This dangerous oxidation can occur with or without light, wind, or external heat sources. Piles of rags are prone to spontaneous combustion because the piles of fabric trap the heat, and the fabric often has a relatively low ignition point (the temperature at which it ignites). By contrast, when you apply an oil stain to a deck or a piece of furniture, heat from the oxidizing oil is immediately dissipated into the air.
Spontaneous combustion of oily rags can be prevented in one of two ways—or by a combination of methods. Either you can deny the oily rags the oxygen that is necessary for heat-producing oxidation, or you can provide conditions in which the heat of oxidation can dissipate in a manner that prevents temperatures from reaching the flash point of materials such as cotton rags.
If you're concerned about minimizing waste, or you simply don't like to throw away useful things, you may be in the habit of washing used rags and reusing them. It's also possible to add cotton and other natural-fiber rags to a compost pile for natural recycling. However, you should never do either of these things with used oily rags. Reusing rags usually requires washing them first, and unlike household dirt and grime or even mild cleaners, synthetic oil-based products are highly toxic and not something you want in your washing machine or in the water treatment system. For the same reason, oily rags are not suitable for composting.
Even if you opt not to wash old rags, most oil-based finishes contain resins that harden as the finish cures. The volatile oil carrier is gone, but the resin remains, leaving rags stiff and unsuitable for any use.
Equipment / Tools
- Stone or other weight (if necessary)
- Metal container with lid
How to Dispose of Oily Rags
The easiest and safest way to store or transport flammable oily rags is to submerge them in water in a metal container with a lid. The water and the sealed container prevent oxygen from the air from ever reaching and combining with the petroleum distillates saturating the rags.
This is a temporary measure, however, that should be used only as a means for storing the rags until you can transport them to a disposal facility.
Place the Rag in a Container
Place the rags in an empty metal container that has a tight-fitting metal lid, such as an old paint can.
Fill and Seal the Container
Fill the container with water to the rim, making sure the rags are fully submerged. If necessary, you can use stones or another heavy object to weigh down the rags and keep them submerged. Seal the can tightly with its metal lid.
Be sure to fully submerge the rags in water. Not doing so may create a dangerous situation if the container contains enough air to allow for an oxidation reaction.
Dispose of the Container
Take the container to your local hazardous waste disposal center, or arrange a special pickup by your garbage pickup service. Many municipalities also host hazardous waste drop-off/pickup days.
Never pour oily water down a drain in or into the soil around your home. Petroleum products are toxic and should never be allowed to reach groundwater supplies.

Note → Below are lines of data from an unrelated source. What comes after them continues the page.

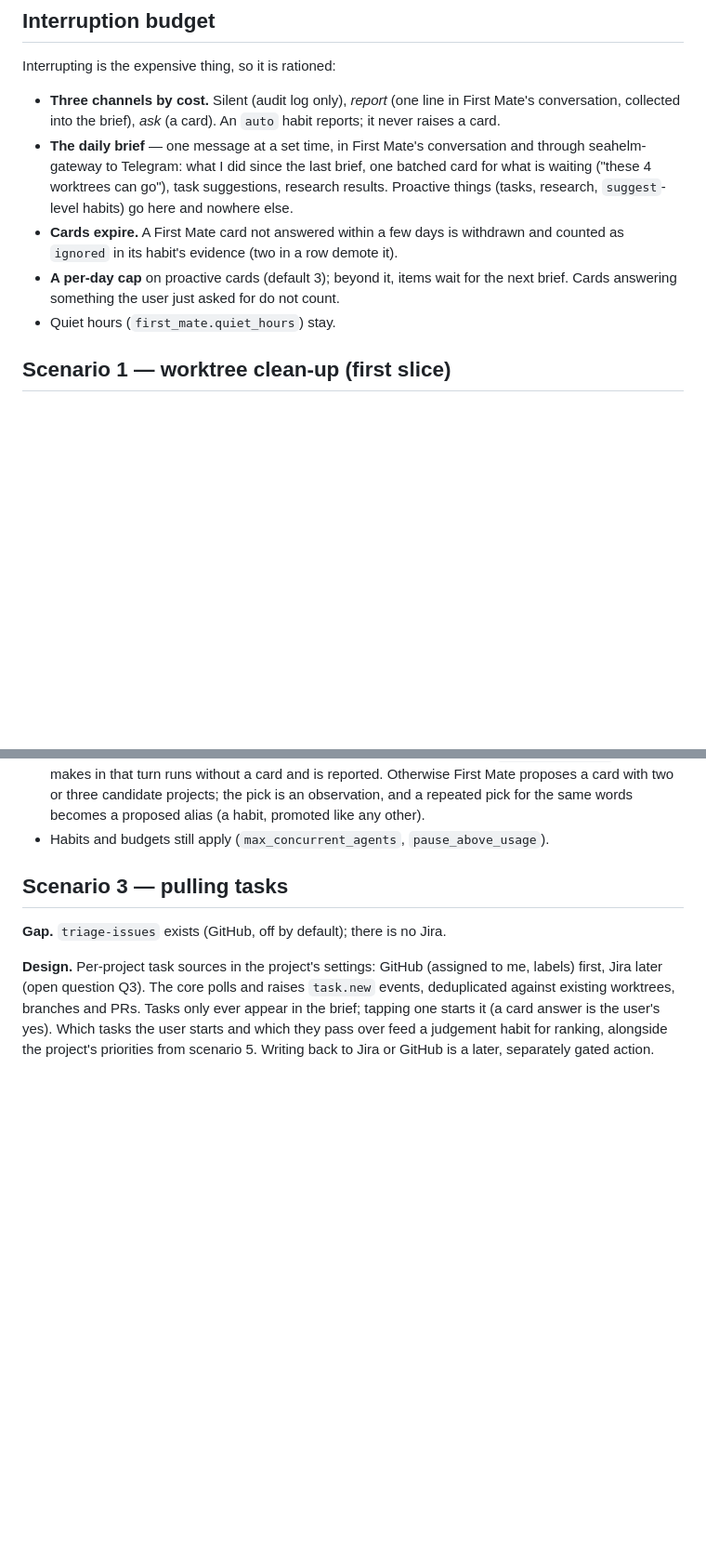
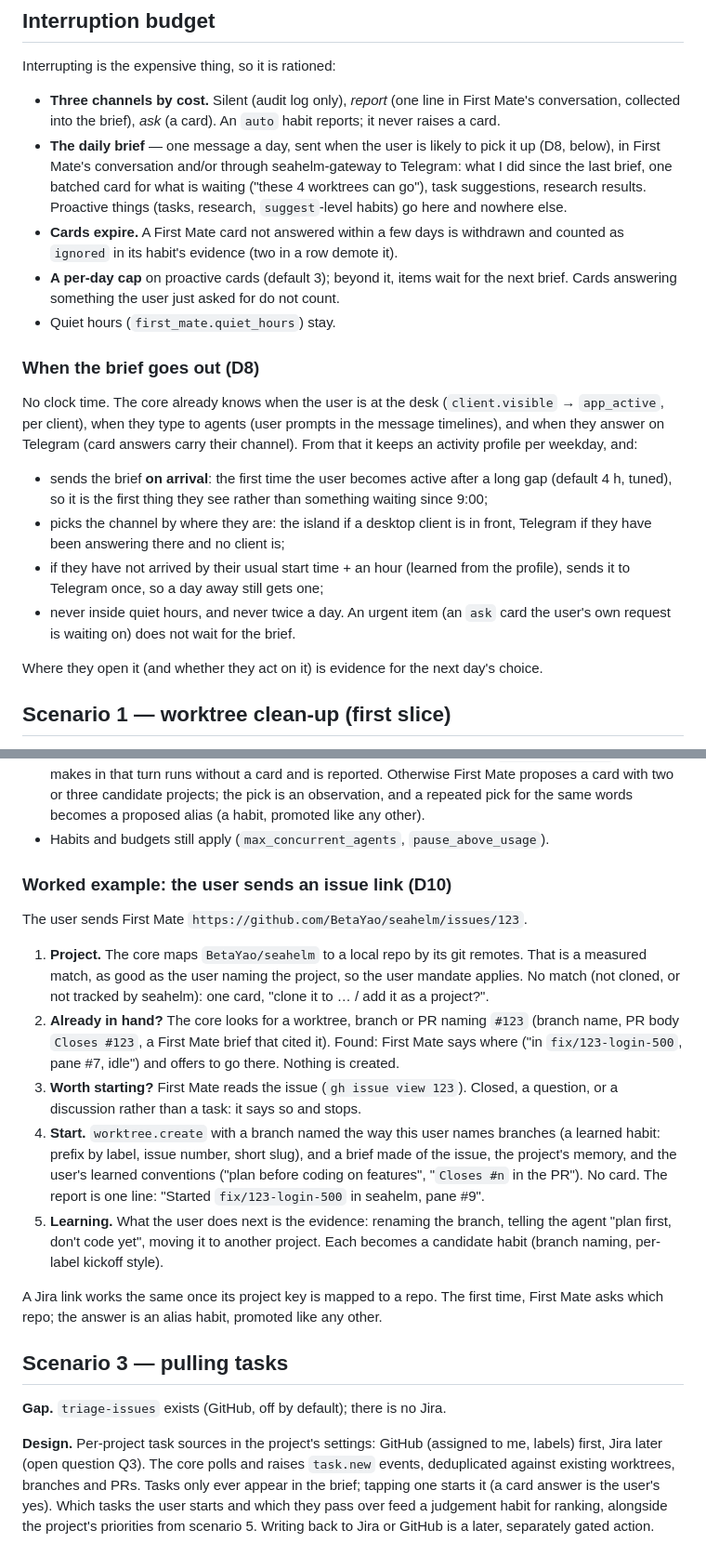
Before and after one commit to BetaYao/seahelm, a Markdown page: docs/first-mate-autonomy.md, 2 parts joined by grey strips. Shown at 93% size. Rendered like a GitHub page; blank space fills up the shorter version.

Commit message:
docs(first-mate-autonomy): record D7–D10 — local memory, learned brief timing, self-tuning thresholds, issue links
Co-Authored-By: Claude Opus 5.5 <noreply@anthropic.com>

```diff
--- a/docs/first-mate-autonomy.md
+++ b/docs/first-mate-autonomy.md
@@ -218,8 +240,9 @@ Interrupting is the expensive thing, so it is rationed:
 - **Three channels by cost.** Silent (audit log only), *report* (one line in
   First Mate's conversation, collected into the brief), *ask* (a card). An
   `auto` habit reports; it never raises a card.
-- **The daily brief** — one message at a set time, in First Mate's
-  conversation and through seahelm-gateway to Telegram: what I did since the
+- **The daily brief** — one message a day, sent when the user is likely to
+  pick it up (D8, below), in First Mate's conversation and/or through
+  seahelm-gateway to Telegram: what I did since the
   last brief, one batched card for what is waiting ("these 4 worktrees can
   go"), task suggestions, research results. Proactive things (tasks, research,
   `suggest`-level habits) go here and nowhere else.
@@ -230,6 +253,27 @@ Interrupting is the expensive thing, so it is rationed:
   the next brief. Cards answering something the user just asked for do not
   count.
 - Quiet hours (`first_mate.quiet_hours`) stay.
+
+### When the brief goes out (D8)
+
+No clock time. The core already knows when the user is at the desk
+(`client.visible` → `app_active`, per client), when they type to agents (user
+prompts in the message timelines), and when they answer on Telegram (card
+answers carry their channel). From that it keeps an activity profile per
+weekday, and:
+
+- sends the brief **on arrival**: the first time the user becomes active after
+  a long gap (default 4 h, tuned), so it is the first thing they see rather
+  than something waiting since 9:00;
+- picks the channel by where they are: the island if a desktop client is in
+  front, Telegram if they have been answering there and no client is;
+- if they have not arrived by their usual start time + an hour (learned from
+  the profile), sends it to Telegram once, so a day away still gets one;
+- never inside quiet hours, and never twice a day. An urgent item (an `ask`
+  card the user's own request is waiting on) does not wait for the brief.
+
+Where they open it (and whether they act on it) is evidence for the next day's
+choice.
 
 ## Scenario 1 — worktree clean-up (first slice)
 
@@ -297,6 +345,34 @@ the user's own request still raises a `start_agent` card.
   same words becomes a proposed alias (a habit, promoted like any other).
 - Habits and budgets still apply (`max_concurrent_agents`,
   `pause_above_usage`).
+
+### Worked example: the user sends an issue link (D10)
+
+The user sends First Mate `https://github.com/BetaYao/seahelm/issues/123`.
+
+1. **Project.** The core maps `BetaYao/seahelm` to a local repo by its git
+   remotes. That is a measured match, as good as the user naming the project, so
+   the user mandate applies. No match (not cloned, or not tracked by seahelm):
+   one card, "clone it to … / add it as a project?".
+2. **Already in hand?** The core looks for a worktree, branch or PR naming
+   `#123` (branch name, PR body `Closes #123`, a First Mate brief that cited
+   it). Found: First Mate says where ("in `fix/123-login-500`, pane #7, idle")
+   and offers to go there. Nothing is created.
+3. **Worth starting?** First Mate reads the issue (`gh issue view 123`). Closed,
+   a question, or a discussion rather than a task: it says so and stops.
+4. **Start.** `worktree.create` with a branch named the way this user names
+   branches (a learned habit: prefix by label, issue number, short slug), and a
+   brief made of the issue, the project's memory, and the user's learned
+   conventions ("plan before coding on features", "`Closes #n` in the PR").
+   No card. The report is one line: "Started `fix/123-login-500` in seahelm,
+   pane #9".
+5. **Learning.** What the user does next is the evidence: renaming the branch,
+   telling the agent "plan first, don't code yet", moving it to another project.
+   Each becomes a candidate habit (branch naming, per-label kickoff style).
+
+A Jira link works the same once its project key is mapped to a repo. The first
+time, First Mate asks which repo; the answer is an alias habit, promoted like any
+other.
 
 ## Scenario 3 — pulling tasks
 
```
Also changed, not shown: other parts of docs/first-mate-autonomy.md (+38 -15 lines).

How to Dry Oily Rags for Disposal
Another option is to let the rags dry fully before disposing of them. The important thing is for the petroleum distillates to evaporate in an open environment so that the heat of oxidation dissipates without building up and igniting the cloth fabric.
Lay Out the Rags
Spread out or hang the oily rags in a single layer in an outdoor area that is out of the sun and is well-ventilated. Be sure to lay them on a non-combustible surface, such as bare soil or concrete; do not lay them on your recently oiled deck, for example.
Let the Rags Dry
Let the rags dry fully for at least two days. Some materials may take longer, but the rags should be allowed to remain until they feel dry to the touch and the oily smell is no longer strong.
Dispose of the Rags
Dispose of the dried rags as directed by your garbage pickup service or local hazardous waste disposal center.
Never attempt to launder and reuse rags that have been saturated with oily materials. Petroleum distillates and oil-based finishes contain resins that harden into the fabric as the liquids evaporate, and these toxic resins can be liberated and enter the drain system if you wash the rags. Nor should you add dried-out oily rags to a compost pile, for the same reason.
Safety with Oily Rags Wet With Flammable Or Combustible Liquid. National Fire Protection Association.
Nowak, Paulina et al. Ecological and Health Effects of Lubricant Oils Emitted into the Environment. International journal of environmental research and public health vol. 16, no. 16, pp. 3002, 2019. doi:10.3390/ijerph16163002
Rise in Fires Due to Improper Disposal of Oily Rags. Office of the Fire Marshall, Town of Essex, CT.
Bai X, Song K, Liu J, Mohamed AK, Mou C, Liu D. Health Risk Assessment of Groundwater Contaminated by Oil Pollutants Based on Numerical Modeling. Int J Environ Res Public Health, vol. 16, no. 18, pp. 3245, 2019. doi:10.3390/ijerph16183245